I do not think we will reach a com­mon agree­ment; we will still grow region­al­ly and will have some inter­na­tion­al umbrel­la rules; oth­er reg­u­la­tions have devel­oped in this way, after all. This might pro­hib­it suing a spe­cif­ic AI from one region in anoth­er. I think AI – at least in the short term – will not change the nature of our civil­i­sa­tion. With the advent of the Super Intel­li­gence AI, we might see the next rev­o­lu­tion (after the agri­cul­tur­al and indus­tri­al rev­o­lu­tions). How­ev­er, I do hope that we have a more acces­si­ble and fair­er world by then!

Leila, thank you for shar­ing your insights on the com­pat­i­bil­i­ty of ethics and AI.

Thank you, Cristi­na, and I look for­ward to read­ing your upcom­ing inter­views with recog­nised experts, delv­ing even deep­er into this fas­ci­nat­ing topic.

1 https://​www​.investo​pe​dia​.com/​t​e​r​m​s​/​w​/​w​e​a​k​-​a​i​.​asp

About me and my guest

Dr Maria Cristina Caldarola

Dr Maria Cristina Caldarola, LL.M., MBA is the host of “Duet Interviews”, co-founder and CEO of CU³IC UG, a consultancy specialising in systematic approaches to innovation, such as algorithmic IP data analysis and cross-industry search for innovation solutions.

Cristina is a well-regarded legal expert in licensing, patents, trademarks, domains, software, data protection, cloud, big data, digital eco-systems and industry 4.0.

A TRIUM MBA, Cristina is also a frequent keynote speaker, a lecturer at St. Gallen, and the co-author of the recently published Big Data and Law now available in English, German and Mandarin editions.

Dr Leila Taghizadeh, MBA

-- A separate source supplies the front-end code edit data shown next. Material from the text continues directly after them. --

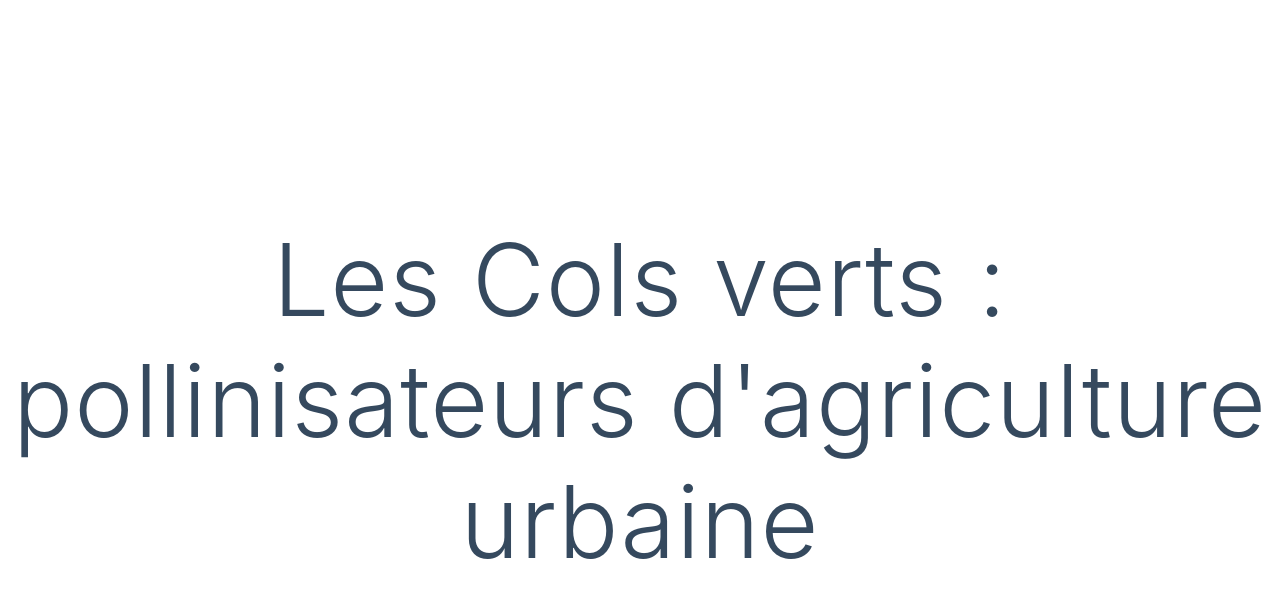
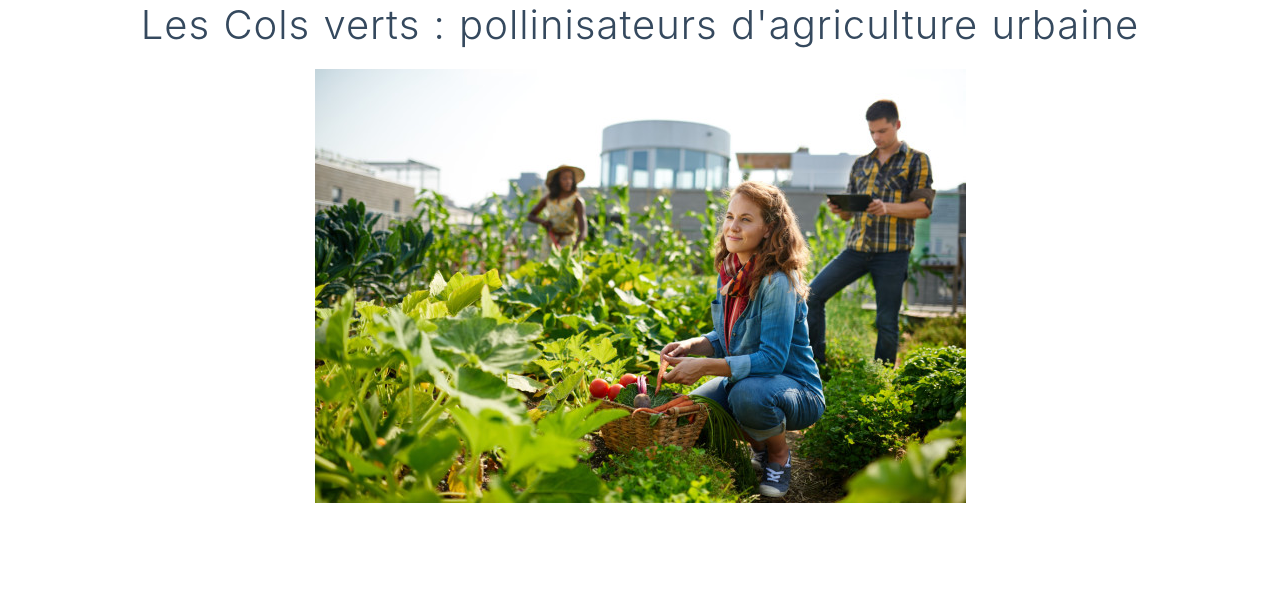
Before and after one commit to les-cols-verts/site, a Nuxt app in the folder front/: page / in a window 1280 px wide. Shown: the top 598 px of the page. Built offline with nearby package versions, Linux system fonts and the light colour scheme.

Commit message:
feat(image): add main image on homepage

```diff
--- /dev/null
+++ b/front/components/Homepage/Homepage.vue
@@ -0,0 +1,21 @@
+<template>
+  <main class="homepage">
+    <picture>
+      <source
+        media="(min-width:650px)"
+        srcset="../../static/agriculture_urbaine_xl.jpg"
+      />
+      <img
+        src="../../static/agriculture_urbaine_xs.jpg"
+        alt="Photo d'urbains dans un jardin"
+        style="width: auto"
+      />
+    </picture>
+  </main>
+</template>
+
+<style>
+.homepage {
+  margin-top: 20px;
+}
+</style>
--- a/front/package.json
+++ b/front/package.json
@@ -10,6 +10,7 @@
     "lint:js": "eslint --ext .js,.vue --ignore-path .gitignore .",
     "lint:style": "stylelint **/*.{vue,css} --ignore-path .gitignore",
     "lint": "yarn lint:js && yarn lint:style",
+    "lint:fix": "yarn lint:js --fix && yarn lint:style --fix",
     "test": "jest",
     "test:coverage": "yarn test --coverage"
   },
--- a/front/pages/index.vue
+++ b/front/pages/index.vue
@@ -1,25 +1,26 @@
 <template>
   <div class="container">
-    <div>
+    <div class="app-header">
       <!-- <Logo />-->
       <h1 class="title">
         Les Cols verts : pollinisateurs d'agriculture urbaine
       </h1>
     </div>
+    <Homepage />
   </div>
 </template>
 
 <script>
-export default {}
+import Homepage from '../components/Homepage/Homepage'
+export default {
+  components: { Homepage },
+}
 </script>
 
 <style>
 .container {
   margin: 0 auto;
   min-height: 100vh;
-  display: flex;
-  justify-content: center;
-  align-items: center;
   text-align: center;
 }
 
@@ -27,7 +28,7 @@ export default {}
   font-family: 'Quicksand', 'Source Sans Pro', -apple-system, Arial, sans-serif;
   display: block;
   font-weight: 300;
-  font-size: 100px;
+  font-size: 40px;
   color: #35495e;
   letter-spacing: 1px;
 }
--- a/package.json
+++ b/package.json
@@ -13,7 +13,7 @@
     "clean:front": "cd front && yarn clean",
     "clean:back": "cd back && yarn clean",
     "clean": "yarn clean:front && yarn clean:back",
-    "start:front": "cd front && yarn start",
+    "start:front": "cd front && yarn dev",
     "start:dev": "cd back && yarn start:dev",
     "start": "cd back && yarn start",
     "test:front:ci": "cd front && yarn test:coverage --maxWorkers=50%",
```
Also changed, not shown: front/static/agriculture_urbaine_xl.jpg (added), front/static/agriculture_urbaine_xs.jpg (added).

Dr Taghizadeh is passionate about solving problems. She sees AI as a new tool capable of solving lots of problems that are currently bedevilling us. Dr Taghizadeh supports senior management in incorporating cyber security and digital risks into business matters and providing business solutions for those issues by following the maxim "If you cannot measure it, you cannot manage it". Leila is a TRIUM Global Executive MBA graduate as well as a PhD in Physics.
She is head of Cyber Security Risk at Allianz. Previously, she was an advisor for the Chief Product Officer at SWIFT on enterprise risk management. Prior to that, Leila worked as Human Cyber Security Manager where she was responsible for defining, executing and reporting on security awareness strategies.
Dr Taghizadeh has lived and worked in 8 countries, runs marathons (albeit at her own pace!) and dreams of a world with diversity and inclusion in its DNA.

Dr Maria Cristina Caldarola

Dr Maria Cristina Caldarola, LL.M., MBA is the host of “Duet Interviews”, co-founder and CEO of CU³IC UG, a consultancy specialising in systematic approaches to innovation, such as algorithmic IP data analysis and cross-industry search for innovation solutions.

Cristina is a well-regarded legal expert in licensing, patents, trademarks, domains, software, data protection, cloud, big data, digital eco-systems and industry 4.0.

A TRIUM MBA, Cristina is also a frequent keynote speaker, a lecturer at St. Gallen, and the co-author of the recently published Big Data and Law now available in English, German and Mandarin editions.